• _Excerpted data_:
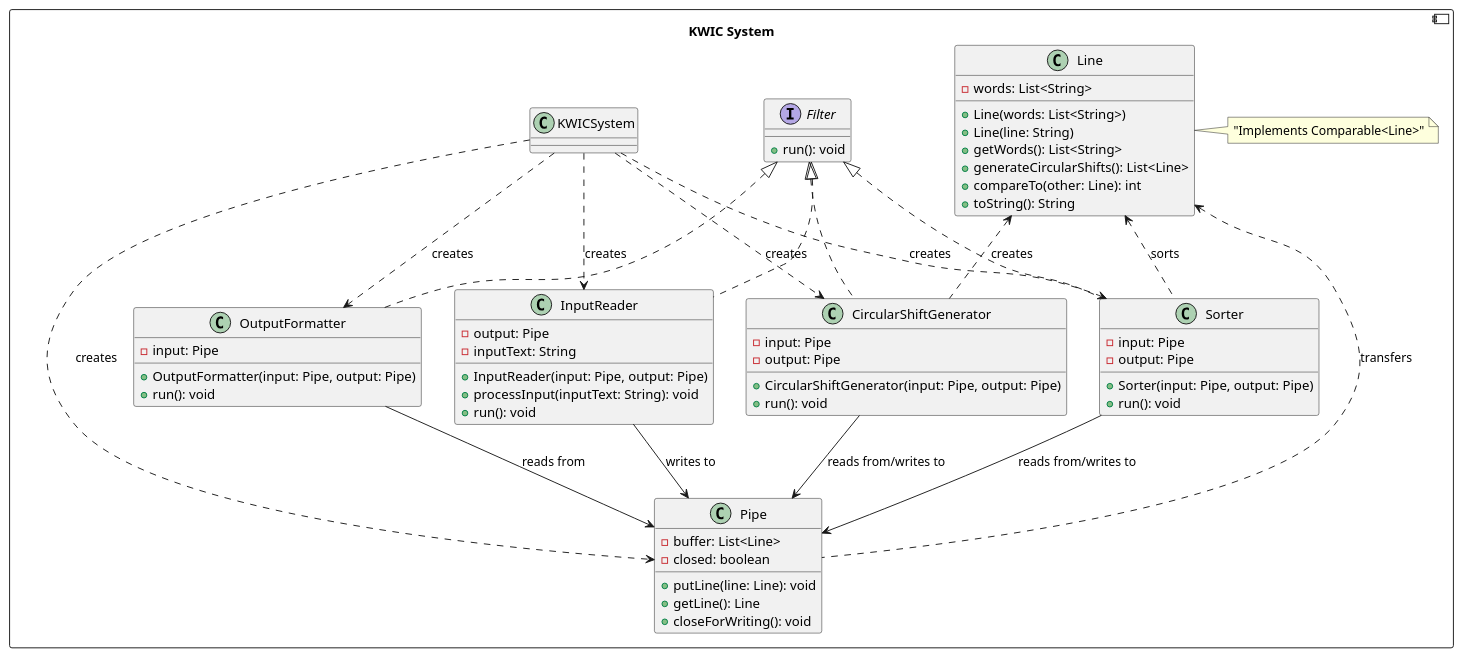
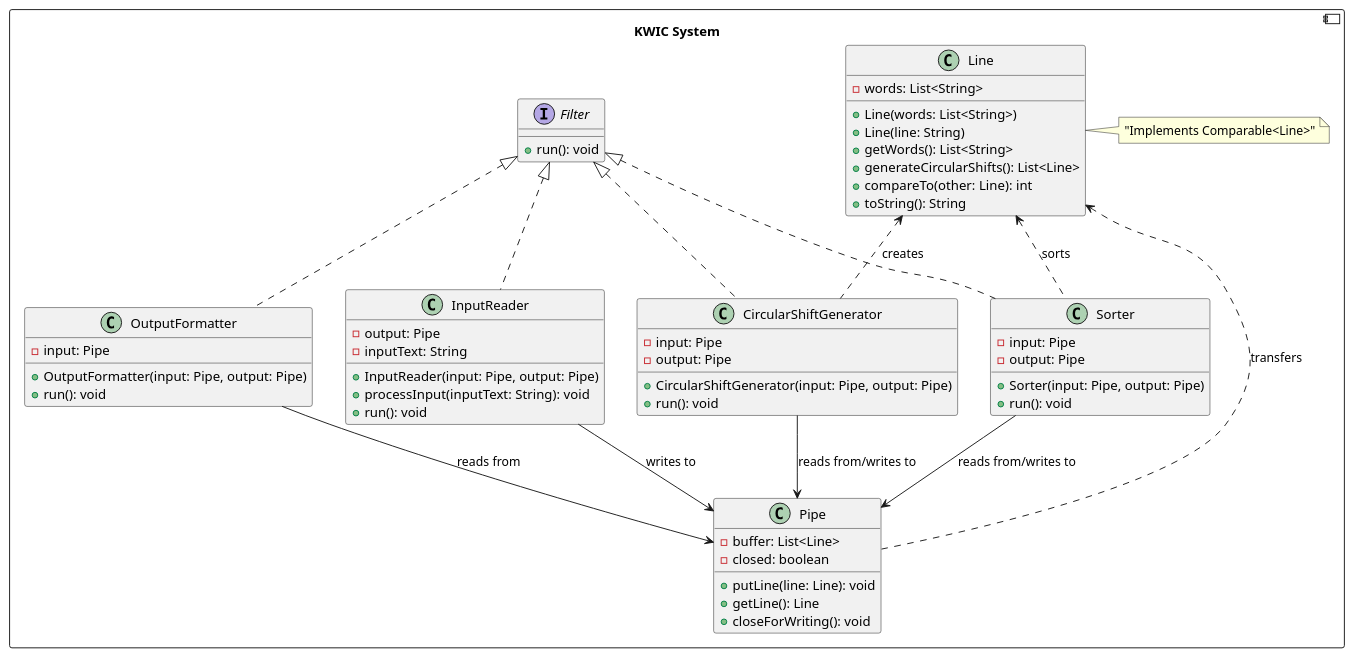
Before and after one commit to zenOfBass/SAD-Assignment-3-II: the diagram in kwic_class.puml, drawn with PlantUML.

Commit message:
clean uml

```diff
--- a/kwic_class.puml
+++ b/kwic_class.puml
@@ -1,76 +1,70 @@
 @startuml
 component "KWIC System" {
 
 interface Filter {
   +run(): void
 }
 
 class Pipe {
   -buffer: List<Line>
   -closed: boolean
   +putLine(line: Line): void
   +getLine(): Line
   +closeForWriting(): void
 }
 
 class Line {
   -words: List<String>
   +Line(words: List<String>)
   +Line(line: String)
   +getWords(): List<String>
   +generateCircularShifts(): List<Line>
   +compareTo(other: Line): int
   +toString(): String
 }
 
 class InputReader {
   -output: Pipe
   -inputText: String
   +InputReader(input: Pipe, output: Pipe)
   +processInput(inputText: String): void
   +run(): void
 }
 
 class CircularShiftGenerator {
   -input: Pipe
   -output: Pipe
   +CircularShiftGenerator(input: Pipe, output: Pipe)
   +run(): void
 }
 
 class Sorter {
   -input: Pipe
   -output: Pipe
   +Sorter(input: Pipe, output: Pipe)
   +run(): void
 }
 
 class OutputFormatter {
   -input: Pipe
   +OutputFormatter(input: Pipe, output: Pipe)
   +run(): void
 }
 
 Filter <|.. InputReader
 Filter <|.. CircularShiftGenerator
 Filter <|.. Sorter
 Filter <|.. OutputFormatter
 
 Line <.. CircularShiftGenerator: creates
 Line <.. Sorter: sorts
 Line <.. Pipe: transfers
 
-KWICSystem ..> InputReader: creates
-KWICSystem ..> CircularShiftGenerator: creates
-KWICSystem ..> Sorter: creates
-KWICSystem ..> OutputFormatter: creates
-KWICSystem ..> Pipe: creates
-
 InputReader --> Pipe: writes to
 CircularShiftGenerator --> Pipe: reads from/writes to
 Sorter --> Pipe: reads from/writes to
 OutputFormatter --> Pipe: reads from
 
 note right of Line: "Implements Comparable<Line>"
 }
 @enduml
```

• _Task_:
The full listing, reproduced exactly and without pictures, is the expected output.

• _Task answer_:
Before and after one commit to zenOfBass/SAD-Assignment-3-II: the diagram in kwic_class.puml, drawn with PlantUML.

Commit message:
clean uml

```diff
--- a/kwic_class.puml
+++ b/kwic_class.puml
@@ -1,76 +1,70 @@
 @startuml
 component "KWIC System" {
 
 interface Filter {
   +run(): void
 }
 
 class Pipe {
   -buffer: List<Line>
   -closed: boolean
   +putLine(line: Line): void
   +getLine(): Line
   +closeForWriting(): void
 }
 
 class Line {
   -words: List<String>
   +Line(words: List<String>)
   +Line(line: String)
   +getWords(): List<String>
   +generateCircularShifts(): List<Line>
   +compareTo(other: Line): int
   +toString(): String
 }
 
 class InputReader {
   -output: Pipe
   -inputText: String
   +InputReader(input: Pipe, output: Pipe)
   +processInput(inputText: String): void
   +run(): void
 }
 
 class CircularShiftGenerator {
   -input: Pipe
   -output: Pipe
   +CircularShiftGenerator(input: Pipe, output: Pipe)
   +run(): void
 }
 
 class Sorter {
   -input: Pipe
   -output: Pipe
   +Sorter(input: Pipe, output: Pipe)
   +run(): void
 }
 
 class OutputFormatter {
   -input: Pipe
   +OutputFormatter(input: Pipe, output: Pipe)
   +run(): void
 }
 
 Filter <|.. InputReader
 Filter <|.. CircularShiftGenerator
 Filter <|.. Sorter
 Filter <|.. OutputFormatter
 
 Line <.. CircularShiftGenerator: creates
 Line <.. Sorter: sorts
 Line <.. Pipe: transfers
 
-KWICSystem ..> InputReader: creates
-KWICSystem ..> CircularShiftGenerator: creates
-KWICSystem ..> Sorter: creates
-KWICSystem ..> OutputFormatter: creates
-KWICSystem ..> Pipe: creates
-
 InputReader --> Pipe: writes to
 CircularShiftGenerator --> Pipe: reads from/writes to
 Sorter --> Pipe: reads from/writes to
 OutputFormatter --> Pipe: reads from
 
 note right of Line: "Implements Comparable<Line>"
 }
 @enduml
```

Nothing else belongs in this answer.